Obviously, expanding your business presence is important to reach more potential customers. However, if you get lots of exposure online and then don’t meet visitor expectations, you won’t feel the full benefits…

On-Page best practices

That’s why it is vital to structure your website in a way that reinforces what you stated in your Google My Business listing, social media channels, other directories and so on.

If you state you are a bakery store in Stafford, your website must echo that. Through optimising your content with relevant keywords, listing your location, adding a stream of photos/mentions from your social media channels and so on. Your website will show Google and more importantly potential customers, that you are the go-to bakery in your area. Great for both ranking top on search results and generating high-quality leads.

On To The Next Chapter

Okay, so now you know the basics of Local SEO and have a bucket full of tips to get you started on your optimisation journey. It’s important to now put that to practice. The team at iWeb are happy to help get your business online, just come and have a chat.

Subscribe to our blog posts to get the next part of our Local SEO guide, directly in your inbox.


Subscribe via email

Sign up to get notifications of new posts by email.

Share this article

Posted in Digital Marketing

Tagged ,

Other posts you might like

The aim of SEO (Search Engine Optimisation) is to boost your websites position in search engine result pages. Coming up…

When iWeb visited IRX 2017 last month, we picked up on a wealth of exciting and upcoming trends that are predicted to…

Sometimes technical language can be confusing and may seem daunting. This SEO jargon buster is designed to help you distinguish…

Call us on 01785 279920
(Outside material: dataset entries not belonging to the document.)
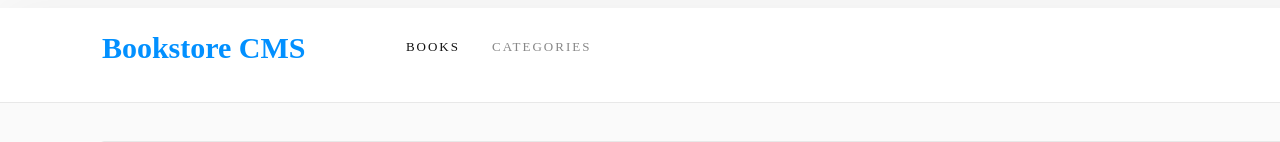
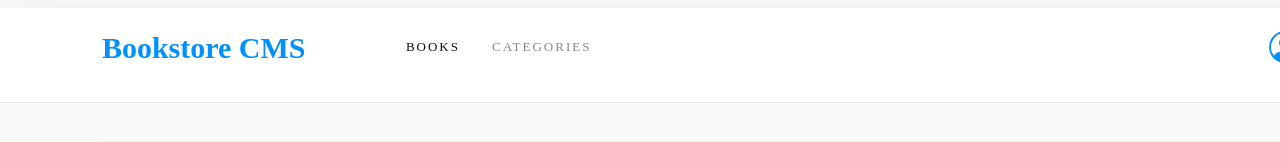
Before and after one commit to bienvenuushindi/book-store, a React (Create React App) app: page /categories in a window 1280 px wide. Shown: the top 142 px of the page. Built offline with nearby package versions, Linux system fonts and the light colour scheme; no server answers; a web font is replaced by a local one.

Commit message:
Add navbar profile-icon

```diff
--- a/src/components/Navbar.js
+++ b/src/components/Navbar.js
@@ -1,6 +1,7 @@
 import '../styles/navbar.css';
 import React from 'react';
 import { Link } from 'react-router-dom';
+import { BsPersonCircle } from 'react-icons/bs';
 
 const Navbar = () => (
   <nav className="nav" style={{ display: 'flex' }}>
@@ -9,6 +10,9 @@ const Navbar = () => (
     </h2>
     <Link to="/" className="App-link">Books</Link>
     <Link to="/categories" className="App-link opacity-5">Categories</Link>
+    <div style={{ flexGrow: 1, textAlign: 'end' }}>
+      <BsPersonCircle style={{ color: '#0290ff', fontSize: '2rem' }} />
+    </div>
   </nav>
 );
 export default Navbar;
```
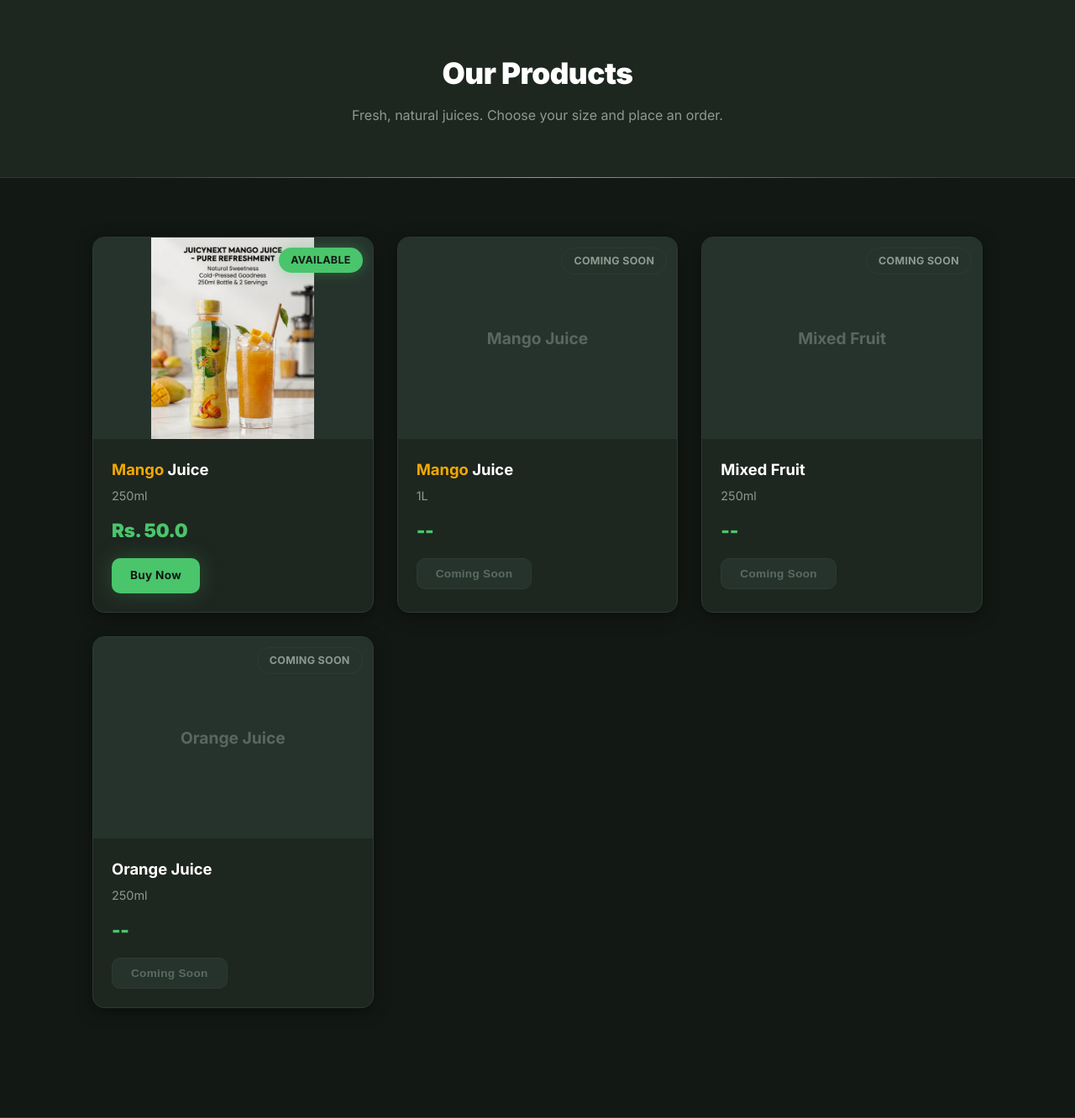
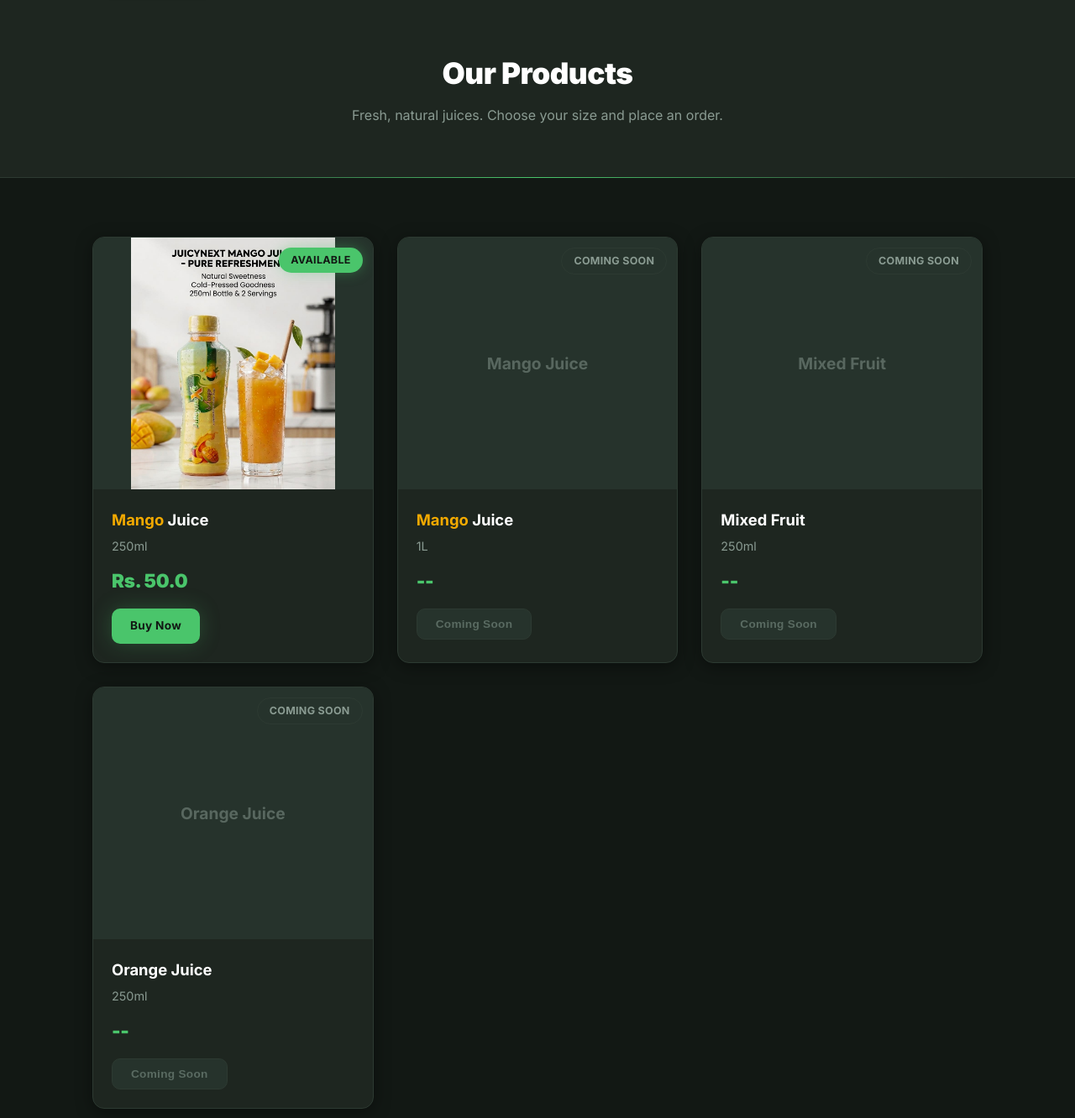
Before and after one commit to dev-mbi/JUICYNEXT.WEBAPP, a Flask app: page /products in a window 1280 px wide. Shown: the part 74-1406 px from the top of the page at 84% size. Run offline with Flask 3, Linux system fonts and the light colour scheme; data comes from the database, SQL or seed files in the repository; some libraries are stand-ins or nearby versions.

Commit message:
fix: full product image display on cards + bigger carousel

```diff
--- a/static/css/style.css
+++ b/static/css/style.css
@@ -319,7 +319,8 @@ img { max-width: 100%; height: auto; display: block; }
 }
 
 .product-image {
-    height: 240px;
+    width: 100%;
+    height: 300px;
     background: var(--bg-elevated);
     position: relative;
     display: flex;
@@ -332,7 +333,6 @@ img { max-width: 100%; height: auto; display: block; }
     width: 100%;
     height: 100%;
     object-fit: contain;
-    background: var(--bg-elevated);
 }
 
 .product-gallery-sm {
@@ -367,7 +367,7 @@ img { max-width: 100%; height: auto; display: block; }
 .carousel-main {
     position: relative;
     width: 100%;
-    height: 420px;
+    height: 450px;
     display: flex;
     align-items: center;
     justify-content: center;
```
Our friendly Magento experts are happy to answer your questions.

Follow us!

Get the latest eCommerce news, reviews and expert advice in your inbox.